A.d.L. – Yes, at the New York Scope Art Fair I presented my latest work of kinetic art on the identity crisis, Uno, Nessuno e Centomila, inspired by Pirandello’s novel. The contradiction between appearance and substance is central to Pirandello’s “vision.” The critique of illusions goes hand in hand with drastic distrust of the possibility of knowing reality. Any representation proves inadequate with respect to the unattainable truth of life, perceived as a continuous flow, a procession of ghosts, chaotic and unstoppable.
R.C. – How would you define the main objective of your artistic practice?
A.d.L. – As I said before, the essence of my artistic research focuses on perception from various viewpoints. I am interested in understanding how human beings perceive the world and how it manifests itself to them. My work is a sort of instrument that gives people the chance to share their experiences and reflect on the problems that currently affect daily life. Each of my works serves as a vehicle to bring new subjects to light.
R.C. – Which topic would you like to explore through your work in the near future?
A.d.L. – Faith has been a source of inspiration for all my work. In highlighting the uniqueness of each human being, my artistic research can only be a way for me to celebrate the creative work of God. My secret dream is to create a work on the concept of faith and life as a gift.
I have dedicated my artistic research to photographing people’s eyes to rediscover and underscore the uniqueness of every human being. When I shoot the iris, I begin a deep study of the person I interact with that transfers into me a trace of his or her life and enriches my soul. I conduct an interview with the individual I am photographing, and his intelligence, thoughtfulness and, mostly, humanity is an inspiration to me. Blind Vision is an important step in my research, because I chose to put myself in the shoes of visually impaired people to try to understand what it means to have the darkness ahead. Not being able to share a gaze, I opted for a physical contact and hand in hand they led me on an exciting journey, allowing me to discover alternative ways of perceiving the world. I wanted this project to encourage cultural and social integration of blind and visually impaired people and propose a supportive vision. I was afraid of finding a hopeless darkness, and yet it was a journey of light. I was struck by the strong vitality, balance and wisdom I perceived in many people I met. They live as everyone else, and they made me understand that the darkness does not exist, because the light, before it is outside, is inside us. My choice to photograph the eyes of the blind could be considered an intrusive gesture, but it actually is a wonderful window into alternative worlds.

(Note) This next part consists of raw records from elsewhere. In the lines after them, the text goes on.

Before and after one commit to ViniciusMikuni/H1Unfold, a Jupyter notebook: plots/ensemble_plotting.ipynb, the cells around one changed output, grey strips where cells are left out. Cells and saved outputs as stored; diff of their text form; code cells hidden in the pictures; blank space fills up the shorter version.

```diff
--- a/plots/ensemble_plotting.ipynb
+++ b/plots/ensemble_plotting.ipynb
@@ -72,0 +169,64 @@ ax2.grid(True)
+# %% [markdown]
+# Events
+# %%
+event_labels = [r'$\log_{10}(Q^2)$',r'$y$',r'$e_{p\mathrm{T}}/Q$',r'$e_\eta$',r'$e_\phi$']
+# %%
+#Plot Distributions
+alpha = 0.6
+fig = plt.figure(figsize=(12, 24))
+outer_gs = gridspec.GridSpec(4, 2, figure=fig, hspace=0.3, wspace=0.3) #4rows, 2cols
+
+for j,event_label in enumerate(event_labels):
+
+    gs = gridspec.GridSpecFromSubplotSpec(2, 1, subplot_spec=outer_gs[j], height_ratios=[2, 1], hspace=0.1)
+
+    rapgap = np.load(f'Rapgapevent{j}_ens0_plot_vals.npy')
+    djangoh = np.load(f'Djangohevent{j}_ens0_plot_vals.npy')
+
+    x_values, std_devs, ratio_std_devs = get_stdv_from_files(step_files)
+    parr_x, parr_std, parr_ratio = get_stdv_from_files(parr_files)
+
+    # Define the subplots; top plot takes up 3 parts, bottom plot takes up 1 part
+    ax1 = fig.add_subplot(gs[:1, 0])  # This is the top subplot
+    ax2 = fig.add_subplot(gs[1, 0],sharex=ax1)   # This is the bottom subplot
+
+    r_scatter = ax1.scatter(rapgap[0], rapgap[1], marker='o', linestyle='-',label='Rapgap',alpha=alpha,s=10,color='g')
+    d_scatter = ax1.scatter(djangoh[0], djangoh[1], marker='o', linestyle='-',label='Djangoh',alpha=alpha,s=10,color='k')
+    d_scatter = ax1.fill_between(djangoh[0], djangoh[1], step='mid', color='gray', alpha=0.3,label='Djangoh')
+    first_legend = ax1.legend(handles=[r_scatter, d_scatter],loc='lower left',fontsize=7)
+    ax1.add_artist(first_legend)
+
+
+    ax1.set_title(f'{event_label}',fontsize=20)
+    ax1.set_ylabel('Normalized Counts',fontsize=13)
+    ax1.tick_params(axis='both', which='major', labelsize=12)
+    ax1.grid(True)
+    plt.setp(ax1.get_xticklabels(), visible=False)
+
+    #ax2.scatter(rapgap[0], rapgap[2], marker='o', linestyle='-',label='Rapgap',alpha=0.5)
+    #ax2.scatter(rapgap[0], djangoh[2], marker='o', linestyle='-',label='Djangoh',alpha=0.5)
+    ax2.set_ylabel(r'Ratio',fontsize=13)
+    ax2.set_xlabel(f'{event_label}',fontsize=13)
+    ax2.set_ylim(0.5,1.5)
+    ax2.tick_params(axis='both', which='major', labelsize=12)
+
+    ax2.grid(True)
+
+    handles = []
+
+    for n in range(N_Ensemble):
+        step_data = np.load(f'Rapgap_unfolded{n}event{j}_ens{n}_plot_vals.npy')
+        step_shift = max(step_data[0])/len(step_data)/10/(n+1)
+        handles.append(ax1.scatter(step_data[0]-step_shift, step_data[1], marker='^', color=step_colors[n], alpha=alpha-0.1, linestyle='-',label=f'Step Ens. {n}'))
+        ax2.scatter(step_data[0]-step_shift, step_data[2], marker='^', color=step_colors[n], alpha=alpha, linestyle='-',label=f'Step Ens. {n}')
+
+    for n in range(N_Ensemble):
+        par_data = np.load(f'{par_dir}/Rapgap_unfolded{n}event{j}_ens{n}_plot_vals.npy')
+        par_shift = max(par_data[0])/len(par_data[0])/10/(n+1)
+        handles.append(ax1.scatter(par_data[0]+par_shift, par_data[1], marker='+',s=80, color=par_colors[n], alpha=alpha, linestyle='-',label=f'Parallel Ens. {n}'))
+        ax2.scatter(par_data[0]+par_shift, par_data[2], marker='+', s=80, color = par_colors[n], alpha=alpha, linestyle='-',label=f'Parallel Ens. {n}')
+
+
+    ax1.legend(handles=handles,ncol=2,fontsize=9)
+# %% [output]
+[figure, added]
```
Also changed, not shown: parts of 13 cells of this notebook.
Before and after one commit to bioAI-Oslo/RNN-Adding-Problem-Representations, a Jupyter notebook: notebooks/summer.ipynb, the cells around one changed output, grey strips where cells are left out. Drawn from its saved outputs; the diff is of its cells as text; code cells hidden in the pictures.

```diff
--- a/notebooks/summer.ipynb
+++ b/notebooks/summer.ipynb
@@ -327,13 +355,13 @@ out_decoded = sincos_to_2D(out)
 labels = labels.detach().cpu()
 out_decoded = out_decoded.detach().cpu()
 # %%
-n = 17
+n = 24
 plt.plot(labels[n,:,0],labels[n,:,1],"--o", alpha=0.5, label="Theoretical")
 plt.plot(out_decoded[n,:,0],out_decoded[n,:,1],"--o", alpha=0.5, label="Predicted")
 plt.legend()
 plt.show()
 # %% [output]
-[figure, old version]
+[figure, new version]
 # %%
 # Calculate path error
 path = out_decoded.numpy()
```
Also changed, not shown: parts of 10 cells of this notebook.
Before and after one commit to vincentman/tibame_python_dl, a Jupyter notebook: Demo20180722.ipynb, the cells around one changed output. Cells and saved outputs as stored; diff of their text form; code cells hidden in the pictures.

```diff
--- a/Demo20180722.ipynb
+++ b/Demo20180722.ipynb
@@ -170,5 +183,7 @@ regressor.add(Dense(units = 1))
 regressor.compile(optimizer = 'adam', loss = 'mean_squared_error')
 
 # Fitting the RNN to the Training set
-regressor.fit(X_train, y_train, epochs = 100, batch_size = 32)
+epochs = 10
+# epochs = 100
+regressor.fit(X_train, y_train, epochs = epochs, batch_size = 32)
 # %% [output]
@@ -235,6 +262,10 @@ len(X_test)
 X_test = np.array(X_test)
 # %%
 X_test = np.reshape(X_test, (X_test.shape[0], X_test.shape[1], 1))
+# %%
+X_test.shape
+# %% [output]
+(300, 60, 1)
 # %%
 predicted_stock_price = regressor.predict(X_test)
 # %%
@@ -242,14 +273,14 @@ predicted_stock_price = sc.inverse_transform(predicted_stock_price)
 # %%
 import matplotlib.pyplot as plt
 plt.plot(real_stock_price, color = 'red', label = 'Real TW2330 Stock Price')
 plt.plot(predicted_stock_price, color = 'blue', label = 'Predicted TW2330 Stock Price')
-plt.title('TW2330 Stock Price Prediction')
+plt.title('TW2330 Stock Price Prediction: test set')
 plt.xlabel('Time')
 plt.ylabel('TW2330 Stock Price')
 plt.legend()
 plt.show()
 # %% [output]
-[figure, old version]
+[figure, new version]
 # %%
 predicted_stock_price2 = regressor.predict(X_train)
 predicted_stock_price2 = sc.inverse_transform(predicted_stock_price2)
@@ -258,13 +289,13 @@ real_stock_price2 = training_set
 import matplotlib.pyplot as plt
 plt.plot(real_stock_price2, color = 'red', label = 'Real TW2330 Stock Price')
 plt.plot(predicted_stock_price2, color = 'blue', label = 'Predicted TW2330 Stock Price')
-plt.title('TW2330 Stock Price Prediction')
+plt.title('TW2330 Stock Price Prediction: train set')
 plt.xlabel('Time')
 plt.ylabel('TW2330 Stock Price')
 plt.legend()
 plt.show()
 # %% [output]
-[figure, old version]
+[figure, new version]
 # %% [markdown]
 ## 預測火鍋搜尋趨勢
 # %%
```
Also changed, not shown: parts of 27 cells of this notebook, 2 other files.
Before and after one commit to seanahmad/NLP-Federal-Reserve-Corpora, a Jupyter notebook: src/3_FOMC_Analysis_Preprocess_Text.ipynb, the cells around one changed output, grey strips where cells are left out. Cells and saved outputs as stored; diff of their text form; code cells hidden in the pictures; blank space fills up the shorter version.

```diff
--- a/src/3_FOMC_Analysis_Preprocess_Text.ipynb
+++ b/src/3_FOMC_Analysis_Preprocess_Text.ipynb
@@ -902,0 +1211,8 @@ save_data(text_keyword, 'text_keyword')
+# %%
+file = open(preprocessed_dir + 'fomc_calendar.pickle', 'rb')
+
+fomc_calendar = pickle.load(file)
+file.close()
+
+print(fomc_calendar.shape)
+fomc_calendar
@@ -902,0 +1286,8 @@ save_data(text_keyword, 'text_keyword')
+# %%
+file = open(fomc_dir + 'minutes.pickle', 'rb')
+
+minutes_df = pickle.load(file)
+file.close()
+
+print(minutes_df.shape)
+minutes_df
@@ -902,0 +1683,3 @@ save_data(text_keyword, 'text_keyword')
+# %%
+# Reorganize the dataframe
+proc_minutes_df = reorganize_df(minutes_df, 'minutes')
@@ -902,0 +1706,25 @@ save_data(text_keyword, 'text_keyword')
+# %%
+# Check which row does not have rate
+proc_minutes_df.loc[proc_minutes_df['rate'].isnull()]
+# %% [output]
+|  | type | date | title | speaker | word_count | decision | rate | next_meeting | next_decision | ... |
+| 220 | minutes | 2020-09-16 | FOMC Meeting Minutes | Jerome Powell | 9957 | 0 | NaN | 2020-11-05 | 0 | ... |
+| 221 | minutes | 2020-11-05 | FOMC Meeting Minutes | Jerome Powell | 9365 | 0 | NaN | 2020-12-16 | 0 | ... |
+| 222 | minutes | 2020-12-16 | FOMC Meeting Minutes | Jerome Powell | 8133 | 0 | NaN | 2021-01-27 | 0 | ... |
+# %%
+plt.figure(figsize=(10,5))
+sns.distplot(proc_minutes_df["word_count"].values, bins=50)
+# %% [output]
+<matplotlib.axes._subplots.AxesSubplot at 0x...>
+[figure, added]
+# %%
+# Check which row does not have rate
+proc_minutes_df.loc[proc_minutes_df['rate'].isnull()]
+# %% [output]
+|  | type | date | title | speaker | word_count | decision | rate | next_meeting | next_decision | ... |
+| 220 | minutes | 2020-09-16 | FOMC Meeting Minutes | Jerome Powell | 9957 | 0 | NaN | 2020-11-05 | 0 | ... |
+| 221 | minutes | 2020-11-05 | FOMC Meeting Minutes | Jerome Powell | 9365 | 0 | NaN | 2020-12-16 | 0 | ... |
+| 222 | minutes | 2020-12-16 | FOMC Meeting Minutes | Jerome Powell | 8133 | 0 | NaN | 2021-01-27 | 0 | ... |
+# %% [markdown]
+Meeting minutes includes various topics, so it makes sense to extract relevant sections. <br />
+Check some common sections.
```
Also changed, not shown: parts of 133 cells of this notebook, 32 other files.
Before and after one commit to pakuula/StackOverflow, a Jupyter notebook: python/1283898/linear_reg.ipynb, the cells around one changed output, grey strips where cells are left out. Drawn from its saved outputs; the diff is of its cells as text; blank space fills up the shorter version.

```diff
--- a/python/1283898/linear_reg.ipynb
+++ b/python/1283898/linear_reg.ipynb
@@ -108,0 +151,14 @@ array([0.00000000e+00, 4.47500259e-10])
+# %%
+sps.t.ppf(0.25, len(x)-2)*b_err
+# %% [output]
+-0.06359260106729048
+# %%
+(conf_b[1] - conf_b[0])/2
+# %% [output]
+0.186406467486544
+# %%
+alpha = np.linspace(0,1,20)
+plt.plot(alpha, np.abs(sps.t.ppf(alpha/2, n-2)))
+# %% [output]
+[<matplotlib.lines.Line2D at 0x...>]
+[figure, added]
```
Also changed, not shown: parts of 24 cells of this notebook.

Annalaura di Luggo
Annalaura di Luggo conceived Essenza to be perceived by the visually impaired. It is a piece with a disconcerting poetic charge. The sculpture was created utilizing as a model one of the photographed eyes that is missing a pupil. The artist devises a semantic game between the Italian word “essenza” (essence) and a very similar phrase with an opposite meaning “e’ senza” (without). In this work the absence is charged with presence, with meaning. It proclaims loudly that the essential is not in the material, but in the spiritual, in feelings, in the energy that moves the heart and the bodies of people who do not need to see in order to achieve their ends.